It is important that the planning documents are in order before the proposed sale to avoid later delays and issues that could prevent or delay completion.
2. PROPERTY TAX
If you own a residential property in the State you are liable for payment of LPT and NPPR (where the property is not your principal private residence). Certain exemptions apply to both taxes. We refer you to the website of the Revenue Commissioners for a detailed breakdown of these. www.revenue.ie
Where the property is liable to these taxes you must ensure that you have the requisite receipts from the Revenue Commissioners.
The entire LPT payment should be made for the year of the most recent liability. An apportioned figure can be obtained for the balance of the requisite period of liability in a situation where the purchaser is not exempt. If the property has been undervalued for the purposes of the liability bands we suggest that you amend the return. It is also beneficial to retain any information that you based the valuation of the property on in May 2013 if to hand.
Where a property is exempt from NPPR it is possible to obtain confirmation of exemption from the local authority, by completing their application form, and providing them with evidence that the property has been your principal private residence since the introduction of the charge. The requirements of the particular local authority may vary but it appears that utility bills since 2009 (the year of the introduction of the tax) are accepted as evidence that it is the principal private residence. Some solicitors are requesting these on completion and we suggest that you contact your local authority to obtain the cert in order to ensure that delays are avoided on closing.

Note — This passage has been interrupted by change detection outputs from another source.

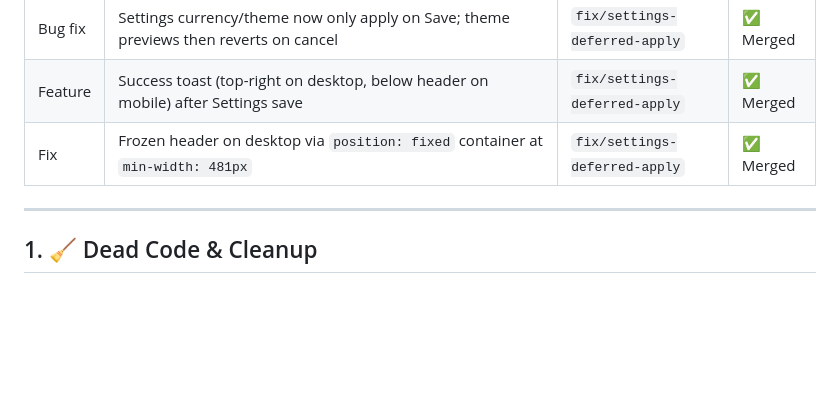
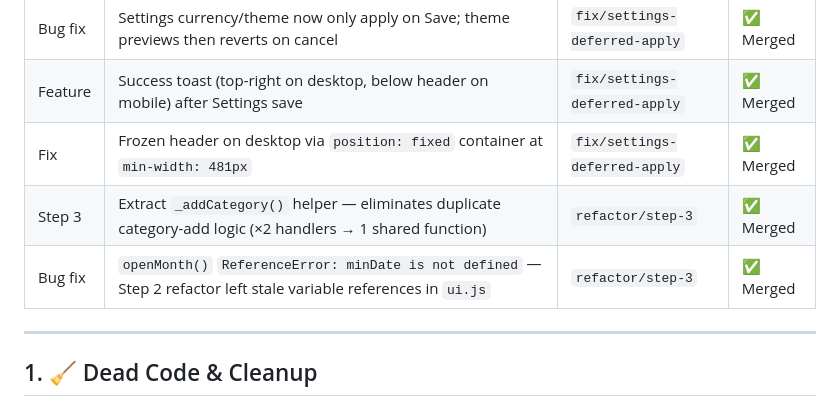
Before and after one commit to grilo1-afk/afk-tracker, a Markdown page: AUDIT.md, the part around the change. GitHub-like rendering; blank space fills up the shorter version.

Commit message:
docs: update audit with step 3 and openMonth bug fix log

```diff
--- a/AUDIT.md
+++ b/AUDIT.md
@@ -19,6 +19,8 @@
 | Bug fix | Settings currency/theme now only apply on Save; theme previews then reverts on cancel | `fix/settings-deferred-apply` | ✅ Merged |
 | Feature | Success toast (top-right on desktop, below header on mobile) after Settings save | `fix/settings-deferred-apply` | ✅ Merged |
 | Fix | Frozen header on desktop via `position: fixed` container at `min-width: 481px` | `fix/settings-deferred-apply` | ✅ Merged |
+| Step 3 | Extract `_addCategory()` helper — eliminates duplicate category-add logic (×2 handlers → 1 shared function) | `refactor/step-3` | ✅ Merged |
+| Bug fix | `openMonth()` `ReferenceError: minDate is not defined` — Step 2 refactor left stale variable references in `ui.js` | `refactor/step-3` | ✅ Merged |
 
 ---
 
```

3. BUYING AND SELLING
It is important that you work closely with your solicitor if you wish to do both transactions at the same time. The particular contracts should be reflective of your requirements and the purchase should be made contingent on the sale of your property where this is the preference.
If you wish to buy your new house before selling your old one you may need to arrange bridging finance. It is important you do this as early as possible to avoid delays or problems in the transaction.
4. INSTRUCT YOUR SOLICITOR AS EARLY AS POSSIBLE
This will allow your solicitor to take up the title documents and to prepare the contracts for sale before the property has gone ‘sale agreed’. This allows the solicitor to examine any issues with the title and make arrangements to correct any deficiencies. You will also be required to complete a vendor’s questionnaire that will provide your solicitor with certain information that will be included in the contracts. If legal issues are disclosed, they can be assessed, remedied where possible, and/or suitable conditions set out in the contract to deal with them.
5. - NEGATIVE EQUITY
If there is a shortfall with the mortgage, agreement must be made with the bank concerning:
- How much the bank are willing to accept?
The ‘net proceeds of sale’ figure is agreed with the bank. This is the figure that the bank will accept in order to ‘remove’ the mortgage from the property. This allows the purchaser to obtain clean title. Both solicitors in the transaction will require sight of a letter of confirmation from the lending institution.
- How the shortfall will be dealt with?
The bank should confirm how the remaining debt owed on the mortgage will be dealt with, ie repayments, term loan etc.
If you have any queries in relation to property transactions please do not hesitate to contact a member of our property department.
If you have any further queries, please contact any of the following from our property law group:
- Ray Fitzpatrick, Associate Solicitor
09 April 2014